Low serum total cholesterol concentrations and mortality in middle aged British men.
BMJ. 1995 Aug 12;311(7002):409-13. PMID: 7640584
Department of Public Health, Royal Free Hospital School of Medicine, London.

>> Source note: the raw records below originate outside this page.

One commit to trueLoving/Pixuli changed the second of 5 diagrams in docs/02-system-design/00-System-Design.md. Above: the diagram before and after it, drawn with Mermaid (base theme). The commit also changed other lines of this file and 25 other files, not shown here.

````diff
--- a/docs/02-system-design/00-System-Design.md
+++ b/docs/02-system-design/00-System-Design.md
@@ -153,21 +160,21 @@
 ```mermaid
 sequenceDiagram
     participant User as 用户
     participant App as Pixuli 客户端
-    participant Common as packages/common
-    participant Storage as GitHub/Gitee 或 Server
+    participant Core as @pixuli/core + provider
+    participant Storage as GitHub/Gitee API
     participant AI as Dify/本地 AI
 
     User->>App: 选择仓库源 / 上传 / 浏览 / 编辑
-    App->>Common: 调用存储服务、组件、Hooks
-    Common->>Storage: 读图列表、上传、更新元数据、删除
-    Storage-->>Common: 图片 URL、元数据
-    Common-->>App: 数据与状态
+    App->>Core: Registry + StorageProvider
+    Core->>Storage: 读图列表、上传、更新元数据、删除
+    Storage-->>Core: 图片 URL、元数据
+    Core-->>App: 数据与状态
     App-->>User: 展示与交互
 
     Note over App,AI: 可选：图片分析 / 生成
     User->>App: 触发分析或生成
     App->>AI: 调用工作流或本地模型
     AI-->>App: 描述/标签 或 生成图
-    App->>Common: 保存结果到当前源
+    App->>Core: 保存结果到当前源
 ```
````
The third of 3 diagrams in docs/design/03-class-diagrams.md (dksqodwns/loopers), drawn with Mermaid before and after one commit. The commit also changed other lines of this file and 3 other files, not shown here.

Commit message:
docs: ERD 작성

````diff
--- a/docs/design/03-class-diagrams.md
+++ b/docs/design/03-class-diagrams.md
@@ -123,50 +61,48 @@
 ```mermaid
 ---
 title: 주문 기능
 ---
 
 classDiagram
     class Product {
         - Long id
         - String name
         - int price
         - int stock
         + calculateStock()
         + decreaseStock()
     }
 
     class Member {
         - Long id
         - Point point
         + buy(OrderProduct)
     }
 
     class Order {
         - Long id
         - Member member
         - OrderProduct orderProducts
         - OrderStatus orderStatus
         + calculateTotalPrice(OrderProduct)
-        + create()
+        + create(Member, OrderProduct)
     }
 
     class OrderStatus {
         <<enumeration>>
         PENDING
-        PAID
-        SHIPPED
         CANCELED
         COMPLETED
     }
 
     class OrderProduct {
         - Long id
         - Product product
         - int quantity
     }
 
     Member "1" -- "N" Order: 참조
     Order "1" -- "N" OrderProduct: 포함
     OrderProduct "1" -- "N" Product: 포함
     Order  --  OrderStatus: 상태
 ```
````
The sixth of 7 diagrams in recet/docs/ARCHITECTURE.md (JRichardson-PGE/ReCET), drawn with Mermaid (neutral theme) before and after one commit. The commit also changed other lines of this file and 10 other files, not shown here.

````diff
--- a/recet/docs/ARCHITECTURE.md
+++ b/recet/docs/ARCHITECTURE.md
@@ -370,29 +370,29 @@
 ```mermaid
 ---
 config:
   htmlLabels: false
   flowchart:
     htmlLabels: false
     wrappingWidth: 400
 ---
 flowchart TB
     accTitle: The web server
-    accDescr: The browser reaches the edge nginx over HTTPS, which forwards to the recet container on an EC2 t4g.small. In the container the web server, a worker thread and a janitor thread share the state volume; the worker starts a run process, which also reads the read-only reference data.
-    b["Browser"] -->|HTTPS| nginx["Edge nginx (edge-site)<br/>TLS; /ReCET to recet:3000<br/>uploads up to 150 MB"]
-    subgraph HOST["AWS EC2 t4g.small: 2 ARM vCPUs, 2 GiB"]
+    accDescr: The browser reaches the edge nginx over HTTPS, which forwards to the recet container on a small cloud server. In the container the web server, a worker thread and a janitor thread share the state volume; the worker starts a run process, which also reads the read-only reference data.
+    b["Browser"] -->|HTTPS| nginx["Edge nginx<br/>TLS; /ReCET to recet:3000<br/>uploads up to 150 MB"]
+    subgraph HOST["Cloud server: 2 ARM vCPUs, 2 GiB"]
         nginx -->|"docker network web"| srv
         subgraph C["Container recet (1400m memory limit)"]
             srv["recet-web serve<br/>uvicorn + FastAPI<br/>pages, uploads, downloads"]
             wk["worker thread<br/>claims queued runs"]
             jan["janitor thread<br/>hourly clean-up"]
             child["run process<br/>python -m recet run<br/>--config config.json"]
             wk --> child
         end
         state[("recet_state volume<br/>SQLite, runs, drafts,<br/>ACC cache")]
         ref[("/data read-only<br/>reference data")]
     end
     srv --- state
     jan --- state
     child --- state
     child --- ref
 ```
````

OBJECTIVE: To examine the relation between low serum total cholesterol concentrations and causes of mortality. DESIGN: Cohort study of men followed up for an average of 14.8 years (range 13.5-16.0 years). SETTING: One general practice in each of 24 British towns. SUBJECTS: 7735 men aged 40-59 at screening selected at random from the 24 general practices. MAIN OUTCOME MEASURES: Deaths from all causes, cardiovascular causes, cancer, and non-cardiovascular, non-cancer causes. RESULTS: During the mean follow up period of 14.8 years there were 1257 deaths from all causes, 640 cardiovascular deaths, 433 cancer deaths, and 184 deaths from other causes. Low serum cholesterol concentrations (<4.8 mmol/l), present in 5% (n = 410) of the men, were associated with the highest mortality from all causes, largely due to a significant increase in cancer deaths (age adjusted relative risk 1.6 (95% confidence interval 1.1 to 2.3);<4.8 v 4.8-5.9 mmol/l) and in other non-cardiovascular deaths (age adjusted relative risk 1.9 (1.1 to 3.1)). Low serum cholesterol concentration was associated with an increased prevalence of several diseases and indicators of ill health and with lifestyle characteristics such as smoking and heavy drinking. After adjustment for these factors in the multivariate analysis the increased risk for cancer was attenuated (relative risk 1.4 (0.9 to 2.0) and the inverse association with other non-cardiovascular, non-cancer causes was no longer significant (relative risk 1.5 (0.9 to 2.6);<4.8 v 4.8-5.9 mmol/l). The excess risks of cancer and of other non-cardiovascular deaths were most pronounced in the first five years and became attenuated and non-significant with longer follow up. By contrast, the positive association between serum total cholesterol concentration and cardiovascular mortality was seen even after more than 10 years of follow up. CONCLUSION: The association between comparatively low serum total cholesterol concentrations and excess mortality seemed to be due to preclinical cancer and other non-cardiovascular diseases. This suggests that public health programmes encouraging lower average concentrations of serum total cholesterol are unlikely to be associated with increased cancer or other non-cardiovascular mortality.